Dataset records:
===============

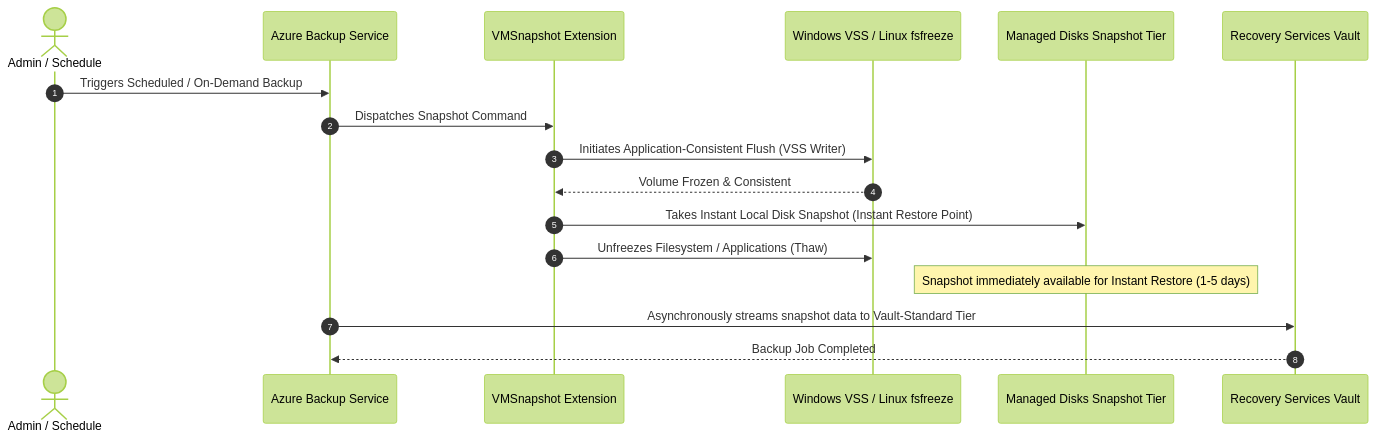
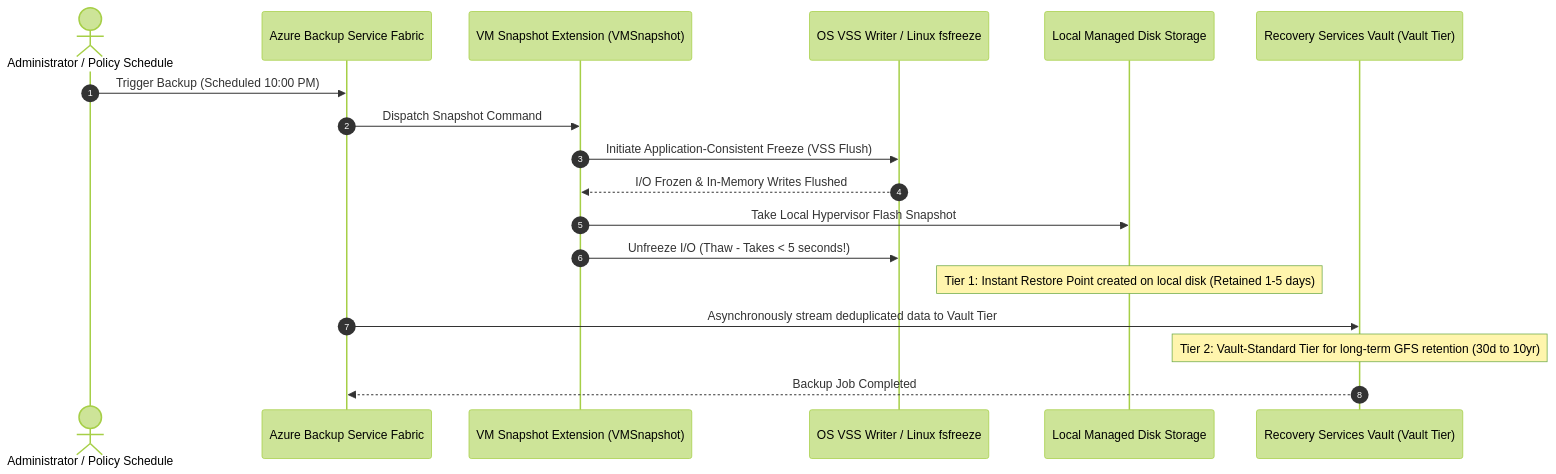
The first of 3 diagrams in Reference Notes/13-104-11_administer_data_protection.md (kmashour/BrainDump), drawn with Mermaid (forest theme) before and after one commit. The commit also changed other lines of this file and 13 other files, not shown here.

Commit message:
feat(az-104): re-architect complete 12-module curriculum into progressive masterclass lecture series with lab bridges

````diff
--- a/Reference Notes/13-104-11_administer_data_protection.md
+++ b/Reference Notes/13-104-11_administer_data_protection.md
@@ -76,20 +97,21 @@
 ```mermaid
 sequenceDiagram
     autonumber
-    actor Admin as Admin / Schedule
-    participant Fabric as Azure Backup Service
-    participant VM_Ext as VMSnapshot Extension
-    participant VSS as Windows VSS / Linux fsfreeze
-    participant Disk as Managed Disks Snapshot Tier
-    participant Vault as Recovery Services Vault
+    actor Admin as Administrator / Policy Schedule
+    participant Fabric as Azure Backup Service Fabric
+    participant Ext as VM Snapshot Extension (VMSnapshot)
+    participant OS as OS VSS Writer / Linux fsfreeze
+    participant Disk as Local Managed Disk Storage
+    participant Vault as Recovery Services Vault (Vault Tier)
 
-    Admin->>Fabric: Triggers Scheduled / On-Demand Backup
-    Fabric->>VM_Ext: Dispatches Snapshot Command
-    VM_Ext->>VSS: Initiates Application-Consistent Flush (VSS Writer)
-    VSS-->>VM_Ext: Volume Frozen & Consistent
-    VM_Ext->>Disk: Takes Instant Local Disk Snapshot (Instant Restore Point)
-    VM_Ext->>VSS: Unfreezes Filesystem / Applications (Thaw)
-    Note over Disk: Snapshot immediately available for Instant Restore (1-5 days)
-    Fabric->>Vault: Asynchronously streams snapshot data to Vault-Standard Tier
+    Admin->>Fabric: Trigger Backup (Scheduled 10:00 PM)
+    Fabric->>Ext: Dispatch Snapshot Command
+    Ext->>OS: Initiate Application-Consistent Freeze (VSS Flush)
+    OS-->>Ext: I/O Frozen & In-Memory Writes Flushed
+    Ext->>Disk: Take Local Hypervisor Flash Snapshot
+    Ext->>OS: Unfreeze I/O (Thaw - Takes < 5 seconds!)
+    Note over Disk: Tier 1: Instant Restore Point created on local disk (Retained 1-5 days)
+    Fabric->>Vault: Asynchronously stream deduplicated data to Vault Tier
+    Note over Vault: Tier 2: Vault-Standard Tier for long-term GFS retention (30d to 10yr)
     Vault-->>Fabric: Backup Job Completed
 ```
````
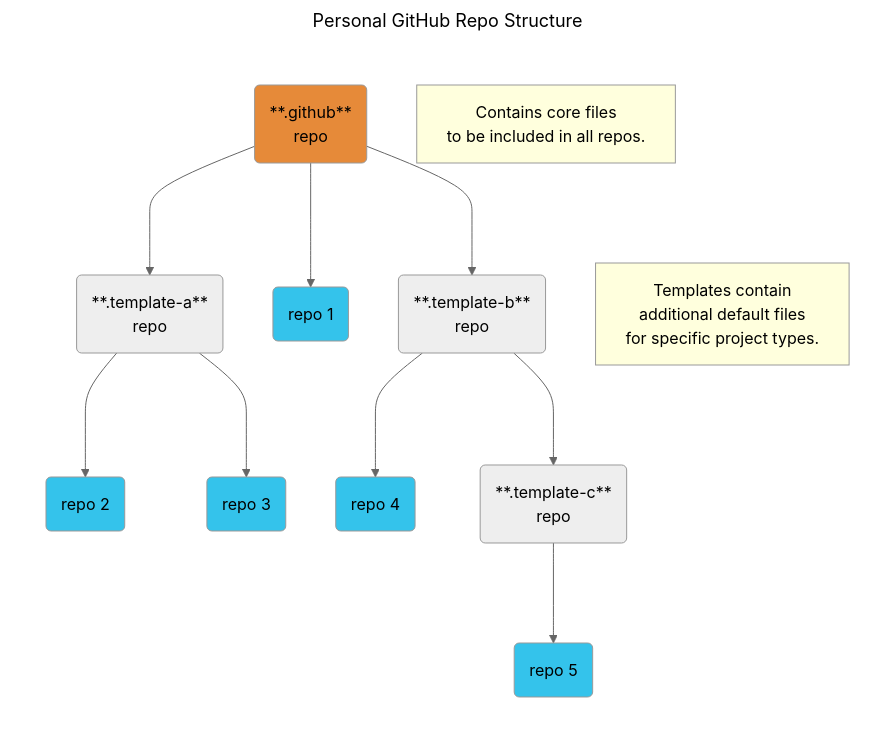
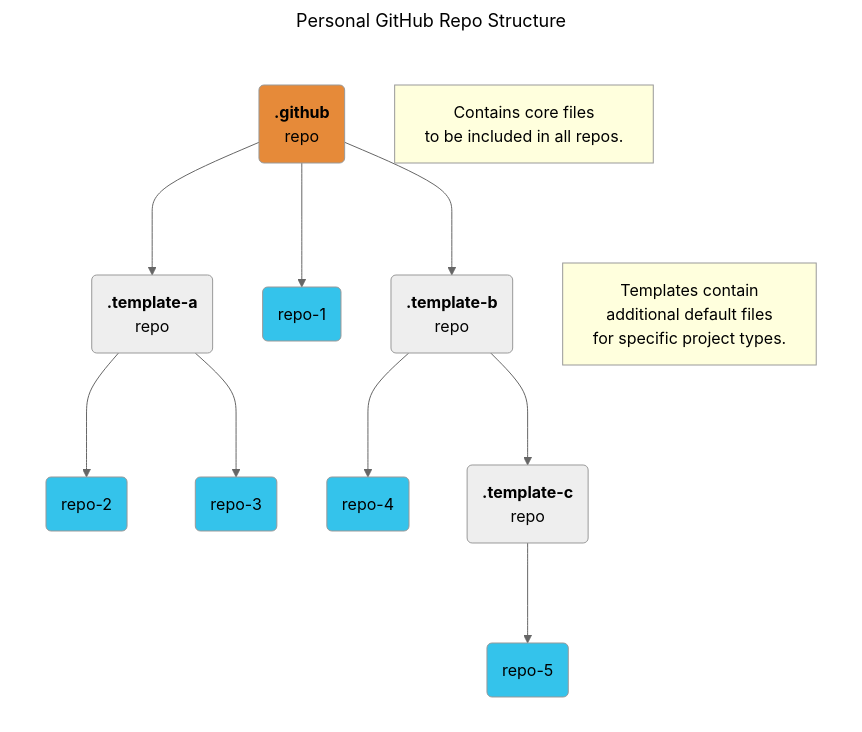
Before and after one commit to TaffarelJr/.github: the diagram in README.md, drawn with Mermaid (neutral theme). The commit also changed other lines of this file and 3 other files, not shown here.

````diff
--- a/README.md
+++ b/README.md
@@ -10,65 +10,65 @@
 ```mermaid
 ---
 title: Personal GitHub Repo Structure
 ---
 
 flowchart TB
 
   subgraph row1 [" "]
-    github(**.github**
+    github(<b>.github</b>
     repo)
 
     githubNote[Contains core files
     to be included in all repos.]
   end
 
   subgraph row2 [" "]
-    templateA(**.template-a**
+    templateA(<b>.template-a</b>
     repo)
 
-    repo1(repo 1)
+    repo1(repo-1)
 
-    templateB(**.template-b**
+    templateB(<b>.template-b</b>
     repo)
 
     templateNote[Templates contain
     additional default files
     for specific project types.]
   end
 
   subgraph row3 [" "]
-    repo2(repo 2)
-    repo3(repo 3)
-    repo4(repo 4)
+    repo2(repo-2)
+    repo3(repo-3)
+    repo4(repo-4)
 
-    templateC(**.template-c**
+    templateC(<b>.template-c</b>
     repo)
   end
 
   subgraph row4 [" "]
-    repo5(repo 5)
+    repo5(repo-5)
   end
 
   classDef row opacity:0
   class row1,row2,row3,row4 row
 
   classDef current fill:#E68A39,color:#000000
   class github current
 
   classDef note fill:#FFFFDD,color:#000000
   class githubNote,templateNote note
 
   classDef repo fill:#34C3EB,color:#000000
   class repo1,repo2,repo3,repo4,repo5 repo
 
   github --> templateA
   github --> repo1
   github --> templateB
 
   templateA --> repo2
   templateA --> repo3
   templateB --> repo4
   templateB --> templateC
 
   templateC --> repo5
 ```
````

===============

In the records above, how many lines contain the word "participant"? Say only the number.

Written solution: 10